=== Begin Enclosure ===

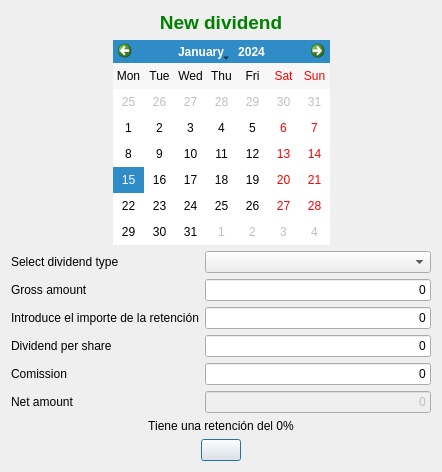
This is ui/frmDividendsAdd.ui in turulomio/xulpymoney as Qt 5 draws it before an edit. The edited form follows.
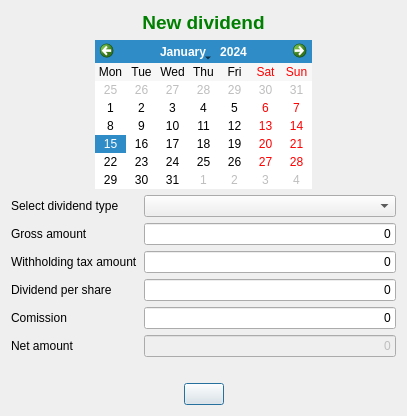
This is the edited form. Icons and pictures are not drawn. Custom widgets are drawn as their Qt base class.

Patch:
```diff
--- a/ui/frmDividendsAdd.ui
+++ b/ui/frmDividendsAdd.ui
@@ -9,8 +9,8 @@
    <rect>
     <x>0</x>
     <y>0</y>
-    <width>442</width>
-    <height>472</height>
+    <width>407</width>
+    <height>387</height>
    </rect>
   </property>
   <property name="windowTitle">
@@ -101,7 +101,7 @@
        <item row="2" column="0">
         <widget class="QLabel" name="lblLiquido_4">
          <property name="text">
-          <string>Introduce el importe de la retención</string>
+          <string>Withholding tax amount</string>
          </property>
         </widget>
        </item>
@@ -234,7 +234,7 @@
      <item>
       <widget class="QLabel" name="lblTPC">
        <property name="text">
-        <string>Tiene una retención del 0%</string>
+        <string/>
        </property>
        <property name="alignment">
         <set>Qt::AlignCenter</set>
```
Left out of the diff: 54 changed lines with no effect on the pictures.
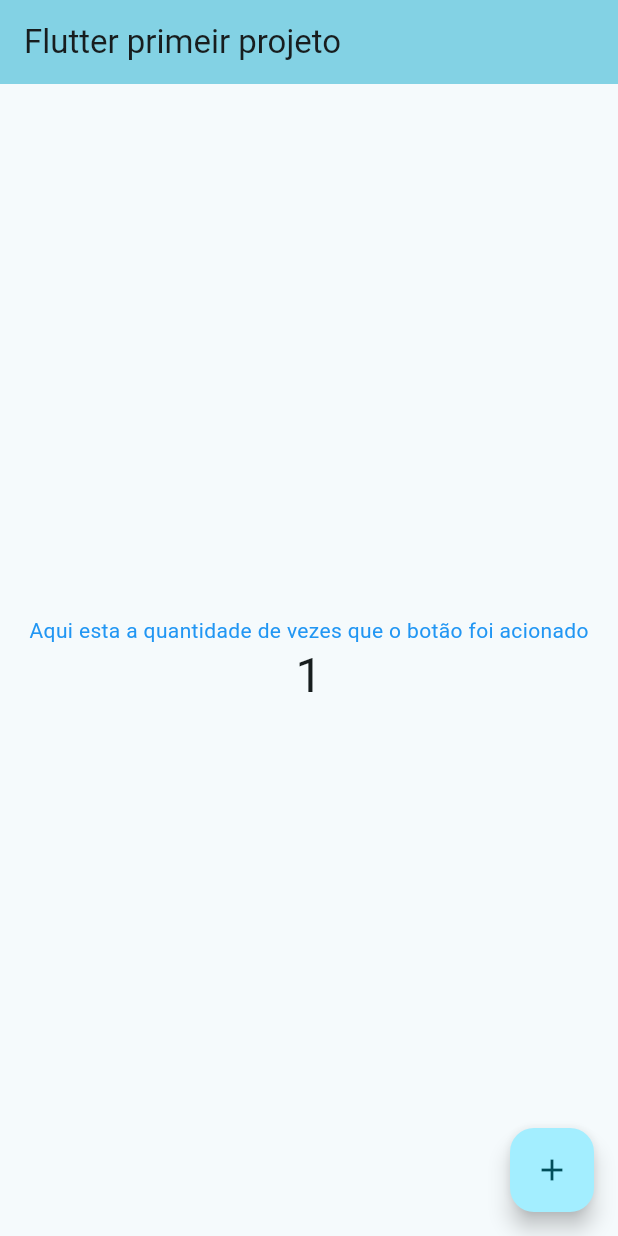
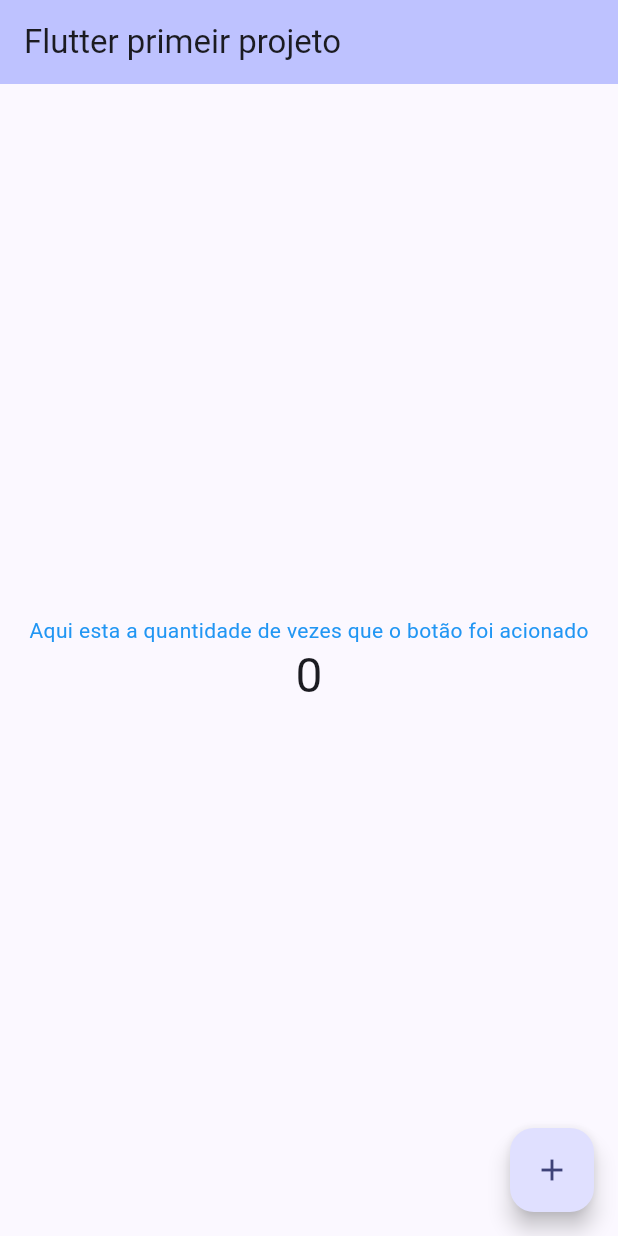
Before and after one commit to Lim4o/meuappflutter, a Flutter app: the screen it shows after launch, after a tap on the "add" icon, on a phone screen of 412 x 824 dp. Run offline on Flutter 3.47's test engine with Material 3 defaults, Android fonts, the phone set to English and light mode, and no system bars.

Commit message:
Update main.dart

```diff
--- a/lib/main.dart
+++ b/lib/main.dart
@@ -29,7 +29,7 @@ class MyApp extends StatelessWidget {
         // This works for code too, not just values: Most code changes can be
         // tested with just a hot reload.
         colorScheme: ColorScheme.fromSeed(
-          seedColor: const Color.fromARGB(255, 0, 225, 255),
+          seedColor: const Color.fromARGB(255, 0, 4, 255),
         ),
       ),
       home: const MyHomePage(title: 'Flutter primeir projeto'),
@@ -65,7 +65,7 @@ class _MyHomePageState extends State<MyHomePage> {
       // so that the display can reflect the updated values. If we changed
       // _counter without calling setState(), then the build method would not be
       // called again, and so nothing would appear to happen.
-      _counter++;
+      _counter + 2;
     });
   }
 
```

=== End Enclosure ===

## The problem
Since the pictures are not wanted, write out the rest of the data exactly as it reads.

## Task response
This is ui/frmDividendsAdd.ui in turulomio/xulpymoney as Qt 5 draws it before an edit. The edited form follows.
This is the edited form. Icons and pictures are not drawn. Custom widgets are drawn as their Qt base class.

Patch:
```diff
--- a/ui/frmDividendsAdd.ui
+++ b/ui/frmDividendsAdd.ui
@@ -9,8 +9,8 @@
    <rect>
     <x>0</x>
     <y>0</y>
-    <width>442</width>
-    <height>472</height>
+    <width>407</width>
+    <height>387</height>
    </rect>
   </property>
   <property name="windowTitle">
@@ -101,7 +101,7 @@
        <item row="2" column="0">
         <widget class="QLabel" name="lblLiquido_4">
          <property name="text">
-          <string>Introduce el importe de la retención</string>
+          <string>Withholding tax amount</string>
          </property>
         </widget>
        </item>
@@ -234,7 +234,7 @@
      <item>
       <widget class="QLabel" name="lblTPC">
        <property name="text">
-        <string>Tiene una retención del 0%</string>
+        <string/>
        </property>
        <property name="alignment">
         <set>Qt::AlignCenter</set>
```
Left out of the diff: 54 changed lines with no effect on the pictures.
Before and after one commit to Lim4o/meuappflutter, a Flutter app: the screen it shows after launch, after a tap on the "add" icon, on a phone screen of 412 x 824 dp. Run offline on Flutter 3.47's test engine with Material 3 defaults, Android fonts, the phone set to English and light mode, and no system bars.

Commit message:
Update main.dart

```diff
--- a/lib/main.dart
+++ b/lib/main.dart
@@ -29,7 +29,7 @@ class MyApp extends StatelessWidget {
         // This works for code too, not just values: Most code changes can be
         // tested with just a hot reload.
         colorScheme: ColorScheme.fromSeed(
-          seedColor: const Color.fromARGB(255, 0, 225, 255),
+          seedColor: const Color.fromARGB(255, 0, 4, 255),
         ),
       ),
       home: const MyHomePage(title: 'Flutter primeir projeto'),
@@ -65,7 +65,7 @@ class _MyHomePageState extends State<MyHomePage> {
       // so that the display can reflect the updated values. If we changed
       // _counter without calling setState(), then the build method would not be
       // called again, and so nothing would appear to happen.
-      _counter++;
+      _counter + 2;
     });
   }
 
```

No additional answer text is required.